-------- Study material --------

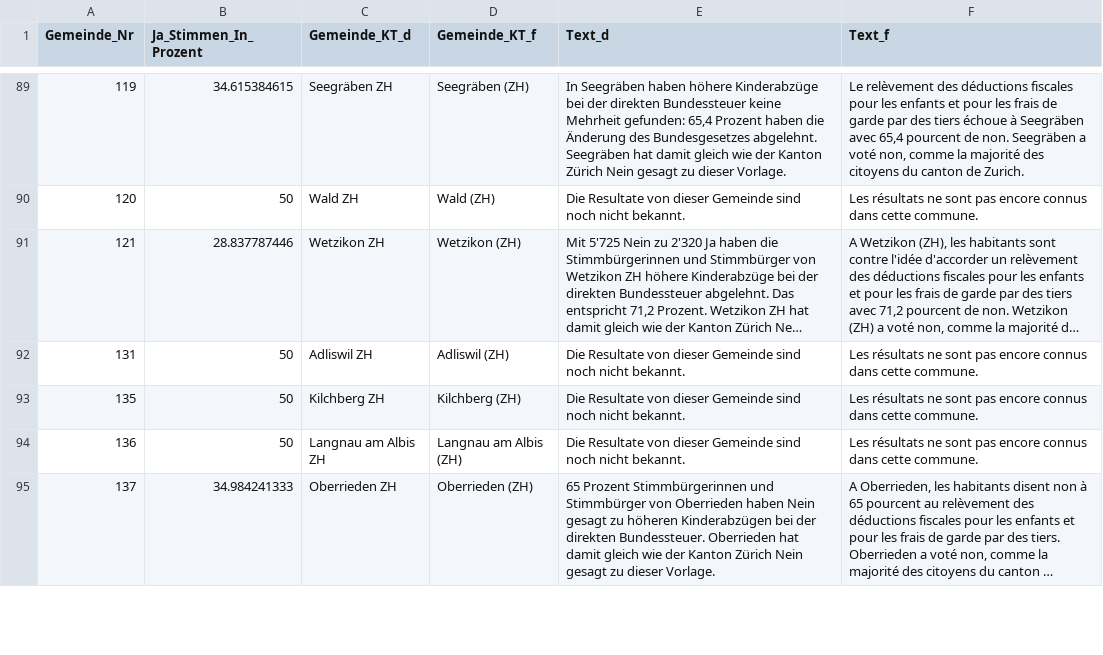
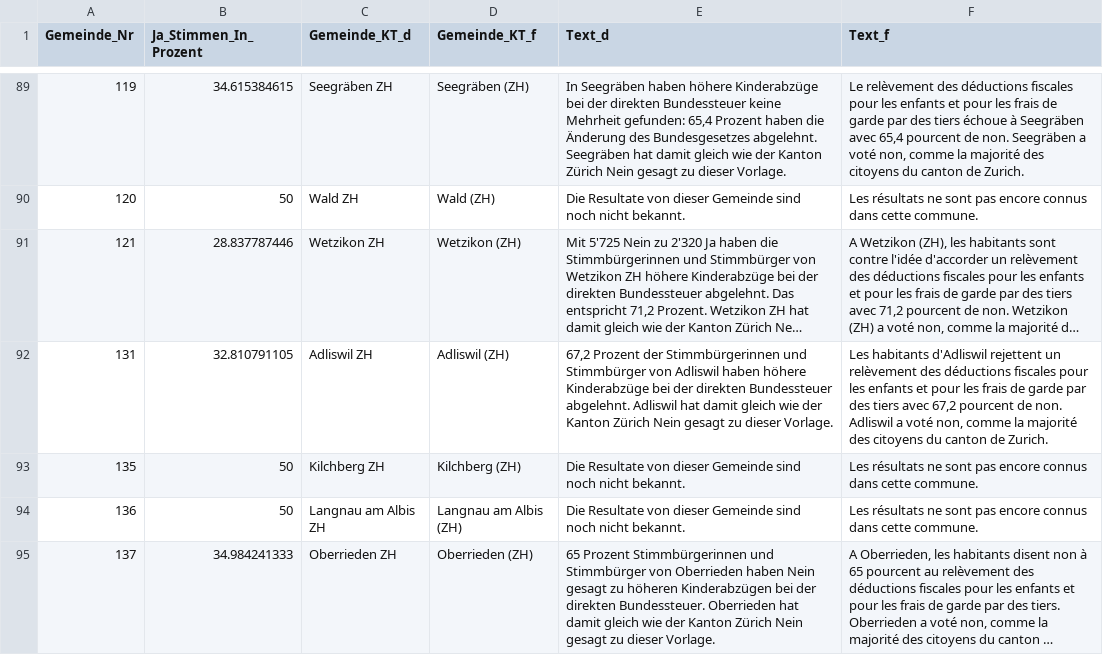
Before and after one commit to awp-finanznachrichten/lena, a CSV file: Output/Bundessteuer_dw.csv, drawn as a sheet; only a part is shown, gaps mark what is left out; long unchanged cells end in …; the diff covers the shown part only; the diff names each change by its address in the sheet, - before the commit and + after, or states it on an @@ line.

```diff
--- a/Output/Bundessteuer_dw.csv
+++ b/Output/Bundessteuer_dw.csv
-B92 (Ja_Stimmen_In_Prozent): 50
+B92 (Ja_Stimmen_In_Prozent): 32.810791105
-E92 (Text_d): Die Resultate von dieser Gemeinde sind noch nicht bekannt.
+E92 (Text_d): 67,2 Prozent der Stimmbürgerinnen und Stimmbürger von Adliswil haben höhere Kinderabzüge bei der direkten Bundessteuer abgelehnt. Adliswil hat damit gleich wie der Kanton Zürich Nein gesagt zu dieser Vorlage.
-F92 (Text_f): Les résultats ne sont pas encore connus dans cette commune.
+F92 (Text_f): Les habitants d'Adliswil rejettent un relèvement des déductions fiscales pour les enfants et pour les frais de garde par des tiers avec 67,2 pourcent de non. Adliswil a voté non, comme la majorité des citoyens du canton de Zurich.
```
Also changed, not shown: 36 edited cells elsewhere in this file, Output/Erwerbsersatz_dw.csv, Output/Jagdgesetz_dw.csv, 2 other files.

--------

■ Exercise directions ■
Copy out the data verbatim, with no pictures.

■ Solution for this task ■
Before and after one commit to awp-finanznachrichten/lena, a CSV file: Output/Bundessteuer_dw.csv, drawn as a sheet; only a part is shown, gaps mark what is left out; long unchanged cells end in …; the diff covers the shown part only; the diff names each change by its address in the sheet, - before the commit and + after, or states it on an @@ line.

```diff
--- a/Output/Bundessteuer_dw.csv
+++ b/Output/Bundessteuer_dw.csv
-B92 (Ja_Stimmen_In_Prozent): 50
+B92 (Ja_Stimmen_In_Prozent): 32.810791105
-E92 (Text_d): Die Resultate von dieser Gemeinde sind noch nicht bekannt.
+E92 (Text_d): 67,2 Prozent der Stimmbürgerinnen und Stimmbürger von Adliswil haben höhere Kinderabzüge bei der direkten Bundessteuer abgelehnt. Adliswil hat damit gleich wie der Kanton Zürich Nein gesagt zu dieser Vorlage.
-F92 (Text_f): Les résultats ne sont pas encore connus dans cette commune.
+F92 (Text_f): Les habitants d'Adliswil rejettent un relèvement des déductions fiscales pour les enfants et pour les frais de garde par des tiers avec 67,2 pourcent de non. Adliswil a voté non, comme la majorité des citoyens du canton de Zurich.
```
Also changed, not shown: 36 edited cells elsewhere in this file, Output/Erwerbsersatz_dw.csv, Output/Jagdgesetz_dw.csv, 2 other files.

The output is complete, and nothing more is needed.